# Your objective
Only lines below containing the string "from" should be counted; please give that count by itself.
⟨
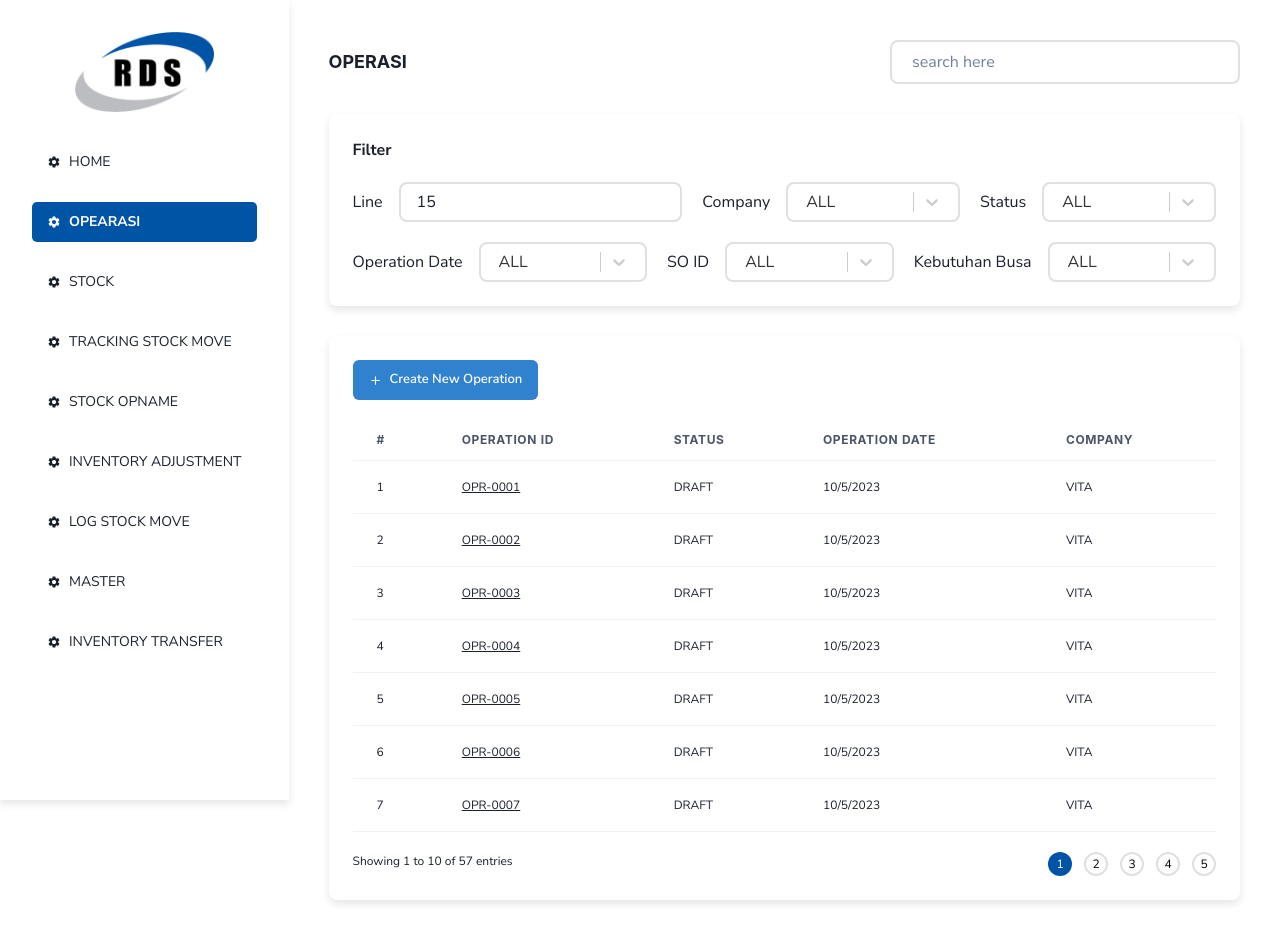
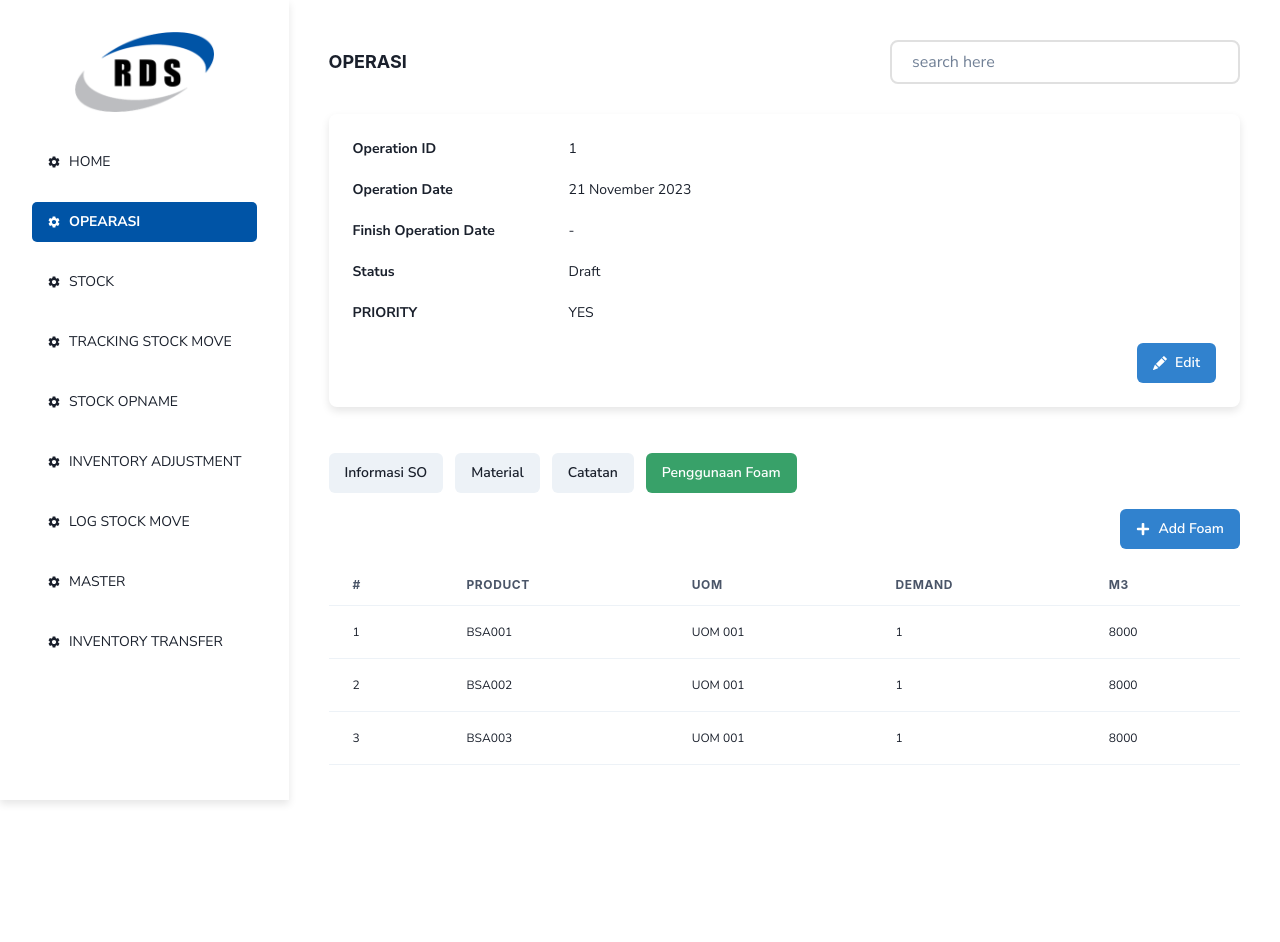
Before and after one commit to kopireng06/test-rds, a React (Vite) app: page /operation/1/foam-usages in a window 1280 px wide. Shown: the top 942 px of the page. After the commit the page ends 805 px from the top, so only its background shows below. Built offline with nearby package versions, Linux system fonts and the light colour scheme; the HTML template or start-up script is replaced by a standard one.

Commit message:
feat: foam usage list

```diff
--- a/src/App.tsx
+++ b/src/App.tsx
@@ -8,6 +8,7 @@ import NoteList from './components/views/NoteList'
 import SoDetail from './components/views/SoDetail'
 import { ChakraProvider } from '@chakra-ui/react'
 import MaterialList from './components/views/MaterialList'
+import FoamUsageList from './components/views/FoamUsageList'
 
 const router = createBrowserRouter([
   {
@@ -23,6 +24,14 @@ const router = createBrowserRouter([
     element: (
       <Dashboard>
         <SoDetail />
+      </Dashboard>
+    )
+  },
+  {
+    path: '/operation/:operationID/foam-usages',
+    element: (
+      <Dashboard>
+        <FoamUsageList />
       </Dashboard>
     )
   },
--- a/src/components/commons/OperationDesc.tsx
+++ b/src/components/commons/OperationDesc.tsx
@@ -87,7 +87,14 @@ function OperationDescription() {
         >
           Catatan
         </Button>
-        <Button fontSize={14}>Penggunaan Foam</Button>
+        <Button
+          fontSize={14}
+          colorScheme={location.pathname.includes('foam-usages') ? 'green' : undefined}
+          as={Link}
+          to={`/operation/${params?.operationID}/foam-usages`}
+        >
+          Penggunaan Foam
+        </Button>
       </Flex>
     </>
   )
--- /dev/null
+++ b/src/components/views/FoamUsageList.tsx
@@ -0,0 +1,48 @@
+import { Button, Flex, Icon, Table, TableContainer, Tbody, Td, Th, Thead, Tr } from '@chakra-ui/react'
+import OperationDescription from '../commons/OperationDesc'
+import { FaPlus } from 'react-icons/fa'
+import { Link } from 'react-router-dom'
+
+const tableData = [
+  { product: 'BSA001', uom: 'UOM 001', demand: 1, m3: 8000 },
+  { product: 'BSA002', uom: 'UOM 001', demand: 1, m3: 8000 },
+  { product: 'BSA003', uom: 'UOM 001', demand: 1, m3: 8000 }
+]
+
+function FoamUsageList() {
+  return (
+    <Flex flexDir='column' gap={4}>
+      <OperationDescription />
+      <Button as={Link} w='fit-content' alignSelf='flex-end' colorScheme='blue' fontSize={14}>
+        <Icon as={FaPlus} mr={2} />
+        Add Foam
+      </Button>
+      <TableContainer>
+        <Table variant='simple'>
+          <Thead>
+            <Tr>
+              <Th>#</Th>
+              <Th>PRODUCT</Th>
+              <Th>UOM</Th>
+              <Th>DEMAND</Th>
+              <Th>M3</Th>
+            </Tr>
+          </Thead>
+          <Tbody>
+            {tableData.map(({ product, uom, demand, m3 }, idx) => (
+              <Tr key={idx} cursor='pointer' _hover={{ background: 'rgb(0,84,166)', color: 'white' }}>
+                <Td fontSize={12}>{idx + 1}</Td>
+                <Td fontSize={12}>{product}</Td>
+                <Td fontSize={12}>{uom}</Td>
+                <Td fontSize={12}>{demand}</Td>
+                <Td fontSize={12}>{m3}</Td>
+              </Tr>
+            ))}
+          </Tbody>
+        </Table>
+      </TableContainer>
+    </Flex>
+  )
+}
+
+export default FoamUsageList
```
⟩
# Solution to this problem
10